Veterans Association Pittsburgh Healthcare System, PA (A.A.B.).
7
Department of Medicine, VA Greater Los Angeles Healthcare System and David Geffen School of Medicine, University of California (M.B.G.).
8
Department of Medicine, Vanderbilt University School of Medicine, Nashville, TN (H.A.T.).
9
Geriatric Research Education and Clinical Centers, Veterans Affairs Tennessee Valley Healthcare System, Nashville (H.A.T., M.S.F.).
10
Veterans Affairs Connecticut Health Care System, West Haven Veterans Administration Medical Center (J.J.S, A.C.J.).
11
Department of Pathology and Laboratory Medicine, University of Vermont College of Medicine, Burlington (R.P.T.).
12
Yale University Schools of Medicine and Public Health, New Haven, CT (A.C.J.).

Abstract

BACKGROUND:

The effect of human immunodeficiency virus (HIV) on the development of peripheral artery disease (PAD) remains unclear. We investigated whether HIV infection is associated with an increased risk of PAD after adjustment for traditional atherosclerotic risk factors in a large cohort of HIV-infected (HIV+) and demographically similar HIV-uninfected veterans.

METHODS:

We studied participants in the Veterans Aging Cohort Study from April 1, 2003 through December 31, 2014. We excluded participants with known prior PAD or prevalent cardiovascular disease (myocardial infarction, stroke, coronary heart disease, and congestive heart failure) and analyzed the effect of HIV status on the risk of incident PAD events after adjusting for demographics, PAD risk factors, substance use, CD4 cell count, HIV-1 ribonucleic acid, and antiretroviral therapy. The primary outcome is incident peripheral artery disease events. Secondary outcomes include mortality and amputation in subjects with incident PAD events by HIV infection status, viral load, and CD4 count.

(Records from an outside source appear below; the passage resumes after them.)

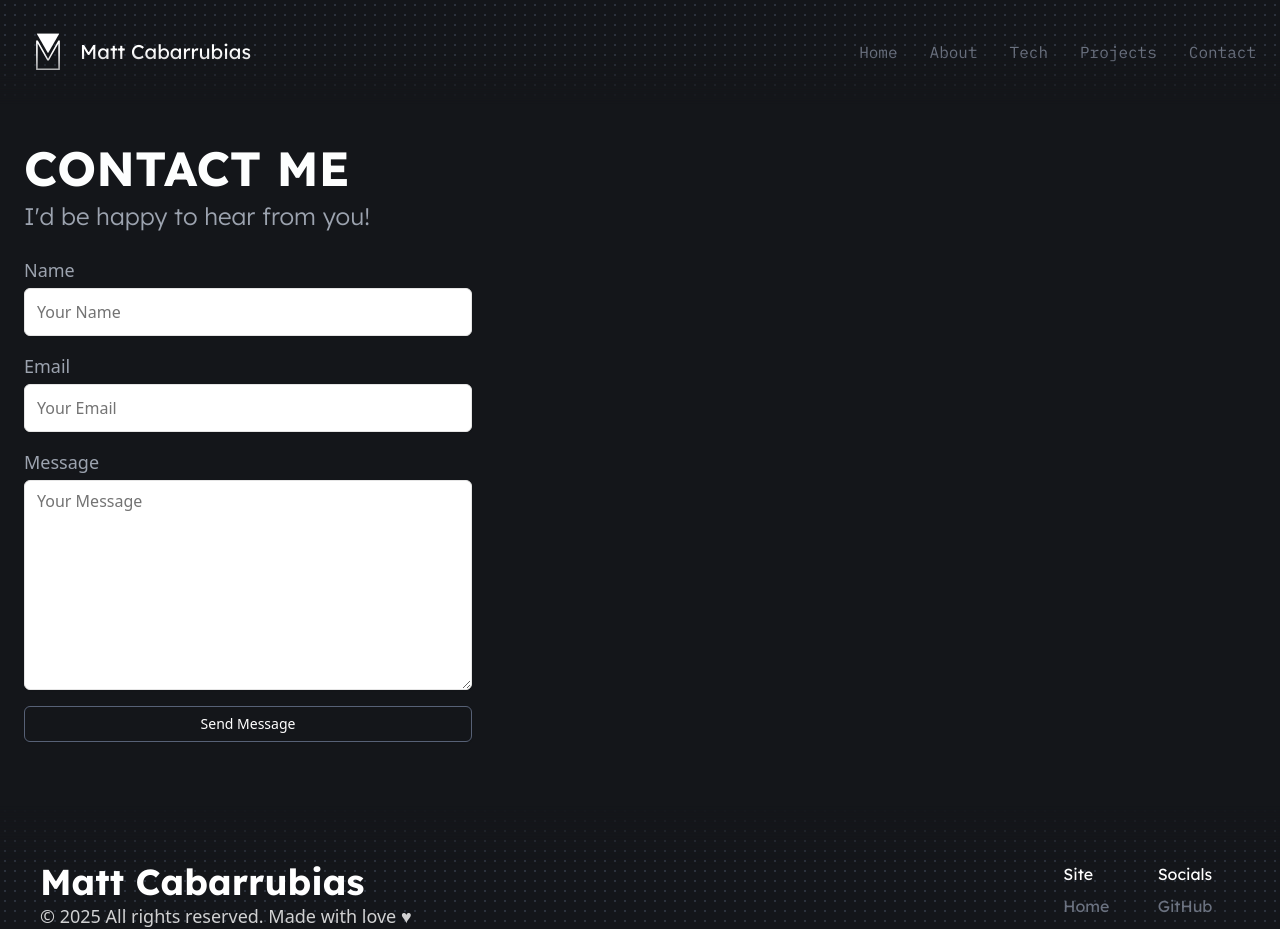
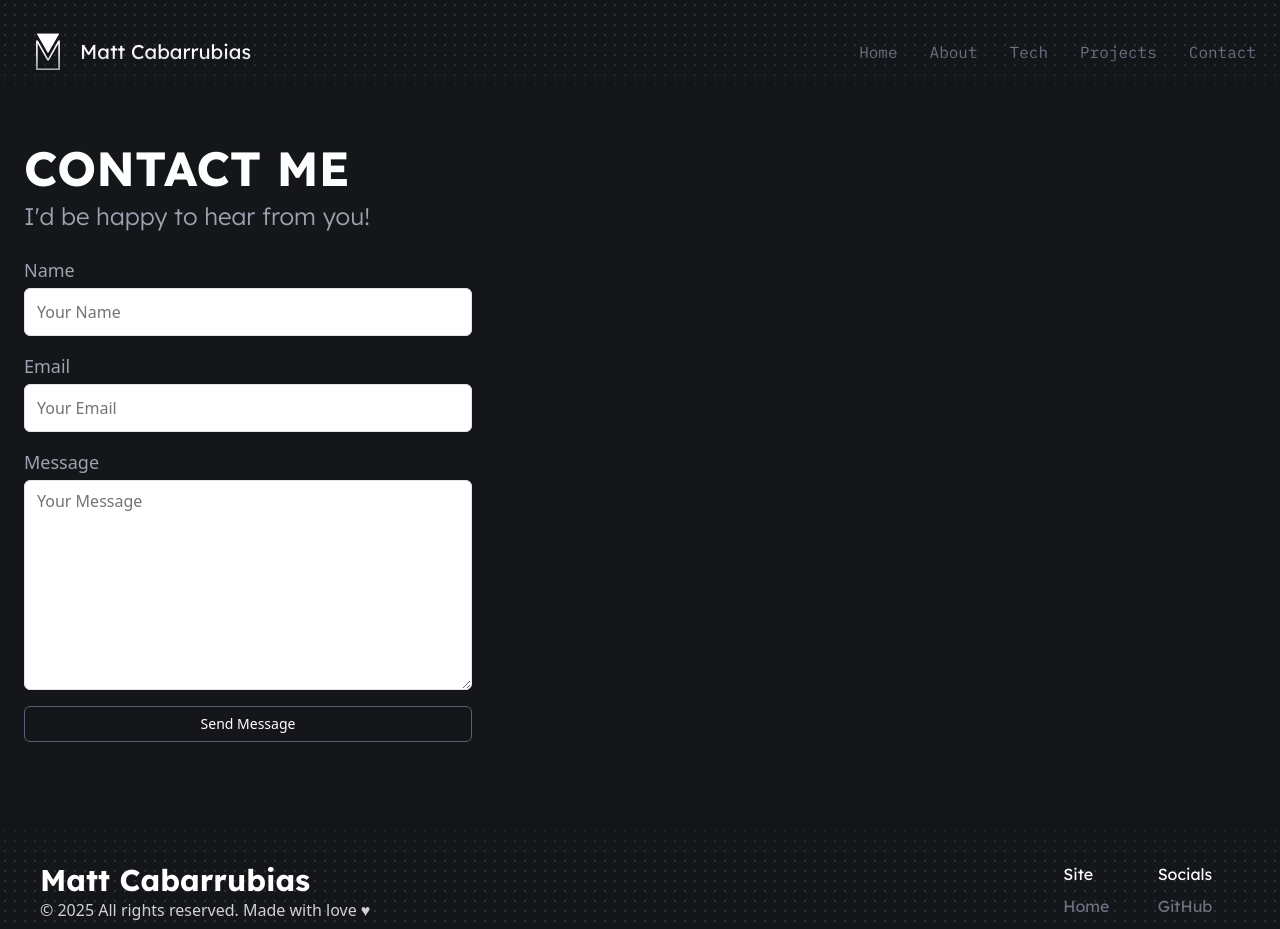
Before and after one commit to devliqht/portfolio, a React (Vite) app: page /contact in a window 1280 px wide. Shown: the top 929 px of the page. Built offline with nearby package versions, Linux system fonts and the light colour scheme.

Commit message:
FOOTER: adjusted text size

```diff
--- a/src/components/Footer.tsx
+++ b/src/components/Footer.tsx
@@ -18,8 +18,8 @@ const Footer = () => {
     <div className="flex flex-col px-4 items-center">
     <div className="container flex flex-col md:flex-row gap-8 justify-between items-start pt-8 md:p-6">
         <div className="md:text-left">
-          <h4 className="text-2xl md:text-4xl font-bold lexend-deca-700">Matt Cabarrubias</h4>
-          <p className="text-md md:text-lg opacity-80">© 2025 All rights reserved. Made with love ♥︎</p>
+          <h4 className="text-2xl md:text-3xl font-bold lexend-deca-700">Matt Cabarrubias</h4>
+          <p className="text-md opacity-80">© 2025 All rights reserved. Made with love ♥︎</p>
           <div className="flex flex-row my-4 gap-2">
             <FaReact size={FooterIconSize}></FaReact>
             <FaJs size={FooterIconSize}></FaJs>
```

RESULTS:

Among 91 953 participants, over a median follow up of 9.0 years, there were 7708 incident PAD events. Rates of incident PAD events per 1000 person-years were higher among HIV+ (11.9; 95% confidence interval [CI], 11.5-12.4) than uninfected veterans (9.9; 95% CI, 9.6-10.1). After adjustment for demographics, PAD risk factors, and other covariates, HIV+ veterans had an increased risk of incident PAD events compared with uninfected veterans (hazard ratio [HR], 1.19; 95% CI, 1.13-1.25). This risk was highest among those with time-updated HIV viral load >500 copies/mL (HR, 1.51; 95% CI, 1.38-1.65) and CD4 cell counts <200 cells/mm3 (HR, 1.91; 95% CI, 1.71-2.13). In contrast, HIV+ veterans with time updated CD4 cell count ≥500 cells/mm3 had no increased risk of PAD (HR, 1.03; 95% CI, 0.96-1.11). Mortality rates after incident PAD events are high regardless of HIV status. HIV infection did not affect rates of amputation after incident PAD events.

CONCLUSIONS:

Infection with HIV is associated with a 19% increased risk of PAD beyond that explained by traditional atherosclerotic risk factors. However, for those with sustained CD4 cell counts <200 cells/mm3, the risk of incident PAD events is nearly 2-fold higher whereas for those with sustained CD4 cell counts ≥500 cells/mm3 there is no excess risk of incident PAD events compared with uninfected people.

KEYWORDS:

CD4 cells; amputation; antiretroviral therapy; human immunodeficiency virus; mortality; peripheral artery disease

Supplemental Content

Full text links

Icon for Atypon Icon for PubMed Central
Loading ...
Support Center